Enacted in 1981, the federal Research and Development (R&D) Tax Credit allows a credit of up to 13 percent of eligible spending for new and improved products and processes. Qualified research must meet the following four criteria:
Eligible costs include employee wages, cost of supplies, cost of testing, contract research expenses, and costs associated with developing a patent. On January 2, 2013, President Obama signed the bill extending the R&D Tax Credit for 2012 and 2013 tax years.
Crowdfunding websites solicit donations from individuals for fundraising campaigns launched by companies, usually statups, on the crowdfunding website. They use one of two models; the donation model or an equity based model. Sites like Kickstarter and Indiegogo use cash donations in exchange for early access to the product or other perks from the fundraiser. Other sites, like Fundable, offer the fundraiser the option to use an equity based model where the donation leads to equity in the company.
Many different industries are participating in crowdfunding and many crowdfunding websites list anywhere from 10 to 25 categories of projects; some examples are film, food, medical/health, technology, education and religion. High levels of funding and donor participation exist for every category. Below are some recent statistics that illustrate the tremendous potential for crowdfunding for companies of any size and many different industries.
It should be noted that virtually all of the projects listed below have a technical aspect that would make them excellent candidates for R&D tax credits. They represent a variety of industries and include two 3D printer development projects , two residential "Internet of Things" projects and a mobile medical application.
Recently, Marvell Technology Group Ltd, a publicly traded company valued at more than $7 billion, turned to crowdfunding on Indiegogo to test the market and fund development of a new product.
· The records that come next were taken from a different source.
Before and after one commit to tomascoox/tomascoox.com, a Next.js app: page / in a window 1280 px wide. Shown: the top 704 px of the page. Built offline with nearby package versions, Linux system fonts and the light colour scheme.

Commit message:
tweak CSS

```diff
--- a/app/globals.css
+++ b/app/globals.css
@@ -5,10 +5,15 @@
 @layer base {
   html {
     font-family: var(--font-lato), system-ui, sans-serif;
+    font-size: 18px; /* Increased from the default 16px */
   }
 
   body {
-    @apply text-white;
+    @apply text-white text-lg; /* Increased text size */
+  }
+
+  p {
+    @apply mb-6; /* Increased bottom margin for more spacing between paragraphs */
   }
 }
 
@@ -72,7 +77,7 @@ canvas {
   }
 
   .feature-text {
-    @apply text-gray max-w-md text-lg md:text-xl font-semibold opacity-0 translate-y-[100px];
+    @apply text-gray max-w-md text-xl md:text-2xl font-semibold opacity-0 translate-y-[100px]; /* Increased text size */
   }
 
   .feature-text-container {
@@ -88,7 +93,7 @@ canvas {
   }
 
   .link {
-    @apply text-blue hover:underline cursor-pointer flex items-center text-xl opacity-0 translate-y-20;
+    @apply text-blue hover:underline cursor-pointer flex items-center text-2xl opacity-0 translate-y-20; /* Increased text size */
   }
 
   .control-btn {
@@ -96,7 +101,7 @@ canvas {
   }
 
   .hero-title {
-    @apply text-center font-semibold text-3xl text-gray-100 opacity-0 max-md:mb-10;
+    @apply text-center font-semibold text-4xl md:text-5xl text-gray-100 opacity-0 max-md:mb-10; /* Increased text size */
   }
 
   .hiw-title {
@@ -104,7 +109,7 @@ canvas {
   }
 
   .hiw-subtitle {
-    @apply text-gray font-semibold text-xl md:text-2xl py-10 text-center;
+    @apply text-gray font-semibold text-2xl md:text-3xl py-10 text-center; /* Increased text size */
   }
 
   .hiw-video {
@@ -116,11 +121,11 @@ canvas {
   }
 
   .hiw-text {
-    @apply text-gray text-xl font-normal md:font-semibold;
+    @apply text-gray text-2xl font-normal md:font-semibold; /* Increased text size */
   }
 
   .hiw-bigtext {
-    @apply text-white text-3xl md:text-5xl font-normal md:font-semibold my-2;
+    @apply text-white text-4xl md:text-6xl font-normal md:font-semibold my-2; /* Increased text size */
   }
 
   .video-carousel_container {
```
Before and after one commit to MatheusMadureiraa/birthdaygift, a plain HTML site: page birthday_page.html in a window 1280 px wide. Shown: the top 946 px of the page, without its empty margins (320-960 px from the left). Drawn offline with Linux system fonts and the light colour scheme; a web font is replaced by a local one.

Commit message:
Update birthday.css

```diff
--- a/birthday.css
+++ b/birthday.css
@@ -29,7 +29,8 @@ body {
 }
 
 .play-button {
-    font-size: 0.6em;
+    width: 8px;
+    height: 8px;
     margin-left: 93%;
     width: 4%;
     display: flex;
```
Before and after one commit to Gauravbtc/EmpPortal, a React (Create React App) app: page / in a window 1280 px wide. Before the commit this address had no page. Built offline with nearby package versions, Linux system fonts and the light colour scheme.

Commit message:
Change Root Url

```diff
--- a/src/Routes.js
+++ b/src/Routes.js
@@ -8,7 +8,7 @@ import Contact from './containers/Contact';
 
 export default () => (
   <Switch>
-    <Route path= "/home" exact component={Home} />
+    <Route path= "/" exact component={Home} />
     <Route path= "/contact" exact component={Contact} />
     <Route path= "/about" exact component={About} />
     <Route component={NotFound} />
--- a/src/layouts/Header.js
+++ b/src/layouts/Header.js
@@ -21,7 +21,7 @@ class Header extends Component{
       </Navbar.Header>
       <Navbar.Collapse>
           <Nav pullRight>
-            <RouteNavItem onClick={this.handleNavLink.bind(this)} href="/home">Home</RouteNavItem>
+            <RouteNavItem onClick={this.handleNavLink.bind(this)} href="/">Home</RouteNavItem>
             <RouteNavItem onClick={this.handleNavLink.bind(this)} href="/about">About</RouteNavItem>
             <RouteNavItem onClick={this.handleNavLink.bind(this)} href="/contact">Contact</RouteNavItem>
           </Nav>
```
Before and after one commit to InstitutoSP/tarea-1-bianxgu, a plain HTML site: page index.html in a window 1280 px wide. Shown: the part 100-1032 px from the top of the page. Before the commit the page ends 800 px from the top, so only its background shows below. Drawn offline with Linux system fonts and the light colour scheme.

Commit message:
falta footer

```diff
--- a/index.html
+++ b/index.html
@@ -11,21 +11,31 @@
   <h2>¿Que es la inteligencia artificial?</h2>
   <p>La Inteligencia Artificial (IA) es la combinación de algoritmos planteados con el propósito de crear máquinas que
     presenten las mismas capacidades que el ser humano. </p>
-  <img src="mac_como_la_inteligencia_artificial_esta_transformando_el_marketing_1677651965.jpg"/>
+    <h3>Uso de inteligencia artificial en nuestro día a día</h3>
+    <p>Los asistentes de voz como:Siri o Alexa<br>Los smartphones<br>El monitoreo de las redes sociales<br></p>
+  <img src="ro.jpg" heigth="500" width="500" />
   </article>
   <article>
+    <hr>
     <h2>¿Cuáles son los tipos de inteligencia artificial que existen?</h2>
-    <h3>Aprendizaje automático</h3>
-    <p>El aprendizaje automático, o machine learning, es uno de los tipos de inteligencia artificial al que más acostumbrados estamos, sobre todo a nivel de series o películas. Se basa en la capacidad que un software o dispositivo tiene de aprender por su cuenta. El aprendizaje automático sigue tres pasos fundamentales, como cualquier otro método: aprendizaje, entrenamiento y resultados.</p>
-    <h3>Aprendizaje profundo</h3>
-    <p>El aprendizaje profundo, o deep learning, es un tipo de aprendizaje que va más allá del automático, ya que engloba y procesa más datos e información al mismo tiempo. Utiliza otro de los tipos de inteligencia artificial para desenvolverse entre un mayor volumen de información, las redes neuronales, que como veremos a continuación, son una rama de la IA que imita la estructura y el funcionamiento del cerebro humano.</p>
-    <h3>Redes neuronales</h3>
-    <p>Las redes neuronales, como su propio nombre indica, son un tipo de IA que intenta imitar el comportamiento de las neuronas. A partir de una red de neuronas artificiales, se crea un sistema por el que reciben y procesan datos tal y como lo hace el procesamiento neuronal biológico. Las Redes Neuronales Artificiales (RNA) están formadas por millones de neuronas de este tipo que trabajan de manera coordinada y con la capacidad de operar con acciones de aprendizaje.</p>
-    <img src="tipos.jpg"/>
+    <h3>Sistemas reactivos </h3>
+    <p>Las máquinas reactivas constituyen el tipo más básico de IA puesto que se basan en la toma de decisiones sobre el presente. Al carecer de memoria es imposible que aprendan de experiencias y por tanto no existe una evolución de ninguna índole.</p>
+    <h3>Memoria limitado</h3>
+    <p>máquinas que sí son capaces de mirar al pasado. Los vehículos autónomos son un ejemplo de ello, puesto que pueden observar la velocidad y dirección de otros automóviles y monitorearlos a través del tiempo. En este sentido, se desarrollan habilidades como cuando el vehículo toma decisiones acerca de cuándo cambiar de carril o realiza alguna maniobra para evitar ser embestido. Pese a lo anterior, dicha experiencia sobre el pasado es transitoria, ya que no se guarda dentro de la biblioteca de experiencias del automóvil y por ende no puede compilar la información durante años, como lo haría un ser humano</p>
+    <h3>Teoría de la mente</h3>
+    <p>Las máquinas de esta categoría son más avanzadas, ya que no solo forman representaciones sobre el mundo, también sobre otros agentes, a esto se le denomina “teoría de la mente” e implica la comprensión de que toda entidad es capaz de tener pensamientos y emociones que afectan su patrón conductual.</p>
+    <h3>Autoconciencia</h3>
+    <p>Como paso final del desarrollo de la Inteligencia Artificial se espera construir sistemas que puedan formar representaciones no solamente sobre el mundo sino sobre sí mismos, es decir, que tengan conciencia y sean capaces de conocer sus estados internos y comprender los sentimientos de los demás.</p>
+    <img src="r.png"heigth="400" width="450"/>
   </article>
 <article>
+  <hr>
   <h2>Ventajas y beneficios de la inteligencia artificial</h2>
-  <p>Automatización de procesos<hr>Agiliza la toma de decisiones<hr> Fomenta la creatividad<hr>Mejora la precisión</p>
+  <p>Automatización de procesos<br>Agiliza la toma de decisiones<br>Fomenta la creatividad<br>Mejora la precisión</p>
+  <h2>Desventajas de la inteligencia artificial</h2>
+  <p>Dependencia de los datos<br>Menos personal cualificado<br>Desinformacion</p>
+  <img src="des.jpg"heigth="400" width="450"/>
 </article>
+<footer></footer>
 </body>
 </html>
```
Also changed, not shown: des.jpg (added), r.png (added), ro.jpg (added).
Although initially concerned about how potential investors would view a large company's efforts to conduct a small fundraising campaign on the web, they were convinced of the value of doing so. Not only would they receive the funding they wanted, they would also get consumer feedback as contributors "voted with their money" and validated the product concept Marvell was presenting.
Another existing company that recently turned to crowdfunding was SparkBase; in existence since 2004. Since that their inception, they have achieved a number of significant milestones including filing for five U.S. patents, expanding to nine countries and winning Tech Company of the Year in 2012 from NEOSA. They successfully raised over $1.3 million from fundable.com.
With this new approach, an existing company can use the funding results to achieve both proof of concept and initial order levels along with the funding. They can avoid the traditional business startup process of painstakingly developing a new product and preparing a comprehensive business plan and replace it with a Lean Startup process. This is a particularly good alternative for companies that already have committed budgets or have what they feel are two or more good project ideas but only available budget for a fixed number of those good ideas. It also has the potential advantage of not impacting existing debt covenants and credit line limitations. It should be noted however that existing debt covenants should always be reviewed before commencing a campaign.
One other advantage that an existing company may have is that it will typically have the tax capacity to take advantage of the R&D tax credits in the current tax year. Often times, startup companies are in a situation where they still do not have a federal tax liability and therefore must carry forward the R&D tax credit to future years when they do have the tax liability.
The following table illustrates potential R&D tax credits that may be obtained.
Although this article focuses on the funding and tax credit potential of using crowdfunding, there are many other potential benefits to it as well. It can be a way to judge consumer support for an idea; similar to a focus group. It may be a way to avoid traditional market research in certain instances. A large company may also be able to gauge risk factors; building a pricing and promoting picture as it interacts with contributors. It also is a way for a large company to put a human face on a specific project; interacting again with contributors, creating stakeholders and potentially getting more visibility through social media.
Crowdfunding has become a viable method of fundraising for many types of companies in a multitude of industries. Existing companies and even large, publicly traded companies, have used crowdfunding for new projects and as a result may be eligible for federal and state R&D tax credits for the innovation funded by crowdfunding websites.